◆ **Work to be completed**
Which lines in the records below hold the word "CalendarLayout"? Copy each of them.

◆ **Excerpted data**
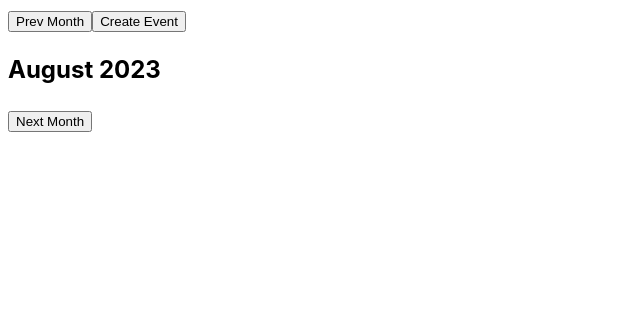
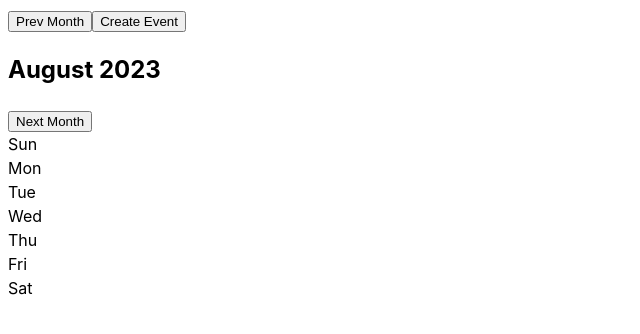
Before and after one commit to mdtalha109/Calendify, a React (Vite) app: page / in a window 1280 px wide. Shown: the top 334 px of the page, without its empty margins (0-640 px from the left). Built offline with nearby package versions, Linux system fonts and the light colour scheme.

Commit message:
feat: added weekdays component

```diff
--- a/src/Components/CalendarLayout/CalendarLayout.jsx
+++ b/src/Components/CalendarLayout/CalendarLayout.jsx
@@ -1,9 +1,11 @@
 // CalendarLayout.js
 import React, { useState, useEffect } from 'react';
 import CalendarHeader from '../CalendarHeader/CalendarHeader';
+import CalendarWeekdays from '../CalendarWeekdays/CalendarWeekdays'
 
 const CalendarLayout = () => {
   const [currentDate, setCurrentDate] = useState(new Date());
+  const daysOfWeek = ['Sun', 'Mon', 'Tue', 'Wed', 'Thu', 'Fri', 'Sat'];
   return (
     <div className="calendar">
       <CalendarHeader
@@ -11,6 +13,10 @@ const CalendarLayout = () => {
         onPrevMonth={() => setCurrentDate(new Date(currentDate.getFullYear(), currentDate.getMonth() - 1))}
         onNextMonth={() => setCurrentDate(new Date(currentDate.getFullYear(), currentDate.getMonth() + 1))}
       />
+
+      <div className="calendar-body">
+        <CalendarWeekdays daysOfWeek={daysOfWeek} />
+      </div>
     </div>
   );
 };
--- /dev/null
+++ b/src/Components/CalendarWeekdays/CalendarWeekdays.jsx
@@ -0,0 +1,13 @@
+import React from 'react';
+
+const CalendarWeekdays = ({ daysOfWeek }) => {
+  return (
+    <div className="calendar-weekdays">
+      {daysOfWeek.map((day) => (
+        <div key={day} className="calendar-weekday">{day}</div>
+      ))}
+    </div>
+  );
+};
+
+export default CalendarWeekdays;
```
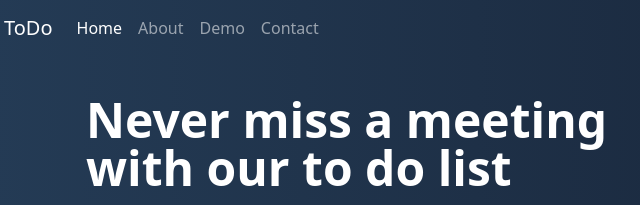
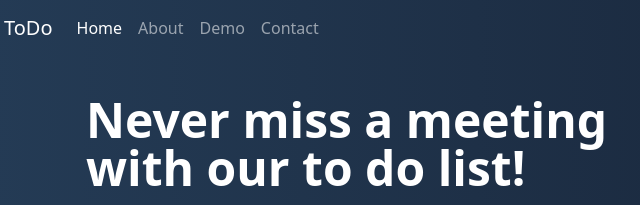
Before and after one commit to CSumer/FirstProject, a plain HTML site: page index.html in a window 1280 px wide. Shown: the top 205 px of the page, 8-648 px from the left. Drawn offline with nearby package versions, Linux system fonts and the light colour scheme.

Commit message:
Changed heading

```diff
--- a/index.html
+++ b/index.html
@@ -65,7 +65,7 @@
                         loading="lazy">
                 </div>
                 <div class="col-lg-6">
-                    <h1 class="display-5 fw-bold lh-1 mb-3">Never miss a meeting with our to do list</h1>
+                    <h1 class="display-5 fw-bold lh-1 mb-3">Never miss a meeting with our to do list!</h1>
                     <p class="lead">A simple, fast and scalable to do list system that helps you manage your time easily
                         and always be on time.
                     </p>
```
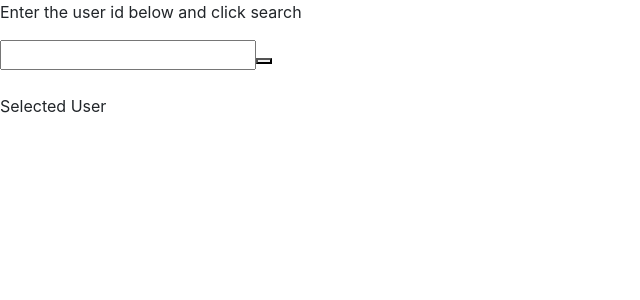
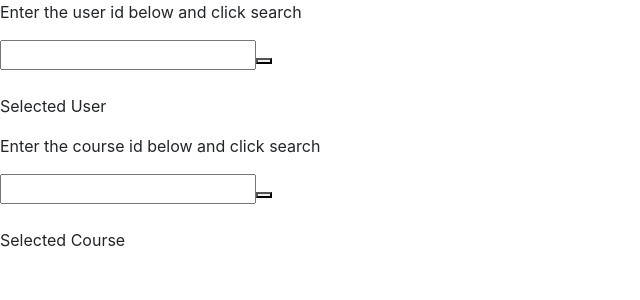
Before and after one commit to ryanslevin/eReg, a React (Create React App) app in the folder front-end/react-app/: page / in a window 1280 px wide. Shown: the top 300 px of the page, without its empty margins (0-640 px from the left). Built offline with nearby package versions, Linux system fonts and the light colour scheme.

Commit message:
Added Course component, added ability to search for and display course

```diff
--- a/front-end/react-app/src/App.js
+++ b/front-end/react-app/src/App.js
@@ -1,5 +1,6 @@
 import React, { Component } from 'react'
 import User from './Components/User/User'
+import Course from './Components/Course/Course'
 import './App.css'
 
 class App extends Component {
@@ -7,7 +8,10 @@ class App extends Component {
   state = {
     userSearchId: null,
     user: null,
-    userFound: false
+    userFound: false,
+    courseSearchId: null,
+    course: null,
+    courseFound: false
   }
 
   searchUser = () => {
@@ -19,8 +23,23 @@ class App extends Component {
       .catch(console.log)
   }
 
-  handleSearchChange(event) {
+  searchCourse = () => {
+    fetch('http://localhost:8080/api/course?id=' + this.state.courseSearchId)
+      .then(res => res.json())
+      .then((data) => {
+        this.setState({ course: data, courseFound: true })
+      })
+      .catch(console.log)
+  }
+
+
+
+  handleUserSearchChange(event) {
     this.setState({ userSearchId: event.target.value })
+  }
+
+  handleCourseSearchChange(event) {
+    this.setState({ courseSearchId: event.target.value })
   }
 
 
@@ -33,17 +52,32 @@ class App extends Component {
       theUser = (<User userData={this.state.user} />);
     }
 
+    let theCourse = null;
+
+    if (this.state.courseFound) {
+      console.log(this.state.course)
+      theCourse = (<Course courseData={this.state.course} />);
+    }
+
     return (
       <div>
         <div>
           <p>Enter the user id below and click search</p>
-          <input type="text" name="id" onChange={(event) => this.handleSearchChange(event)} />
+          <input type="text" name="userId" onChange={(event) => this.handleUserSearchChange(event)} />
           <button value="Search" onClick={(event) => this.searchUser(event)} />
           <br/>
           <br/>
           <p>Selected User</p>
           {theUser}
-
+        </div>
+        <div>
+          <p>Enter the course id below and click search</p>
+          <input type="text" name="courseId" onChange={(event) => this.handleCourseSearchChange(event)} />
+          <button value="Search" onClick={(event) => this.searchCourse(event)} />
+          <br/>
+          <br/>
+          <p>Selected Course</p>
+          {theCourse}
         </div>
       </div>
 
--- /dev/null
+++ b/front-end/react-app/src/Components/Course/Course.js
@@ -0,0 +1,22 @@
+import React from 'react';
+
+function Course(props) {
+
+
+    const style = {
+        width: '200px',
+        border: '2px solid black',
+        shadow: '2px 2px black',
+        padding: '10px',
+        margin: '15px'
+    }
+
+    return (
+        <div style={style}>
+            <p>{'CourseID: '+props.courseData.id}</p>
+            <p>{'Course Name: '+props.courseData.name}</p>
+        </div>
+    )
+}
+
+export default Course;
```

◆ **Response**
--- a/src/Components/CalendarLayout/CalendarLayout.jsx
+++ b/src/Components/CalendarLayout/CalendarLayout.jsx
 // CalendarLayout.js
 const CalendarLayout = () => {
@@ -11,6 +13,10 @@ const CalendarLayout = () => {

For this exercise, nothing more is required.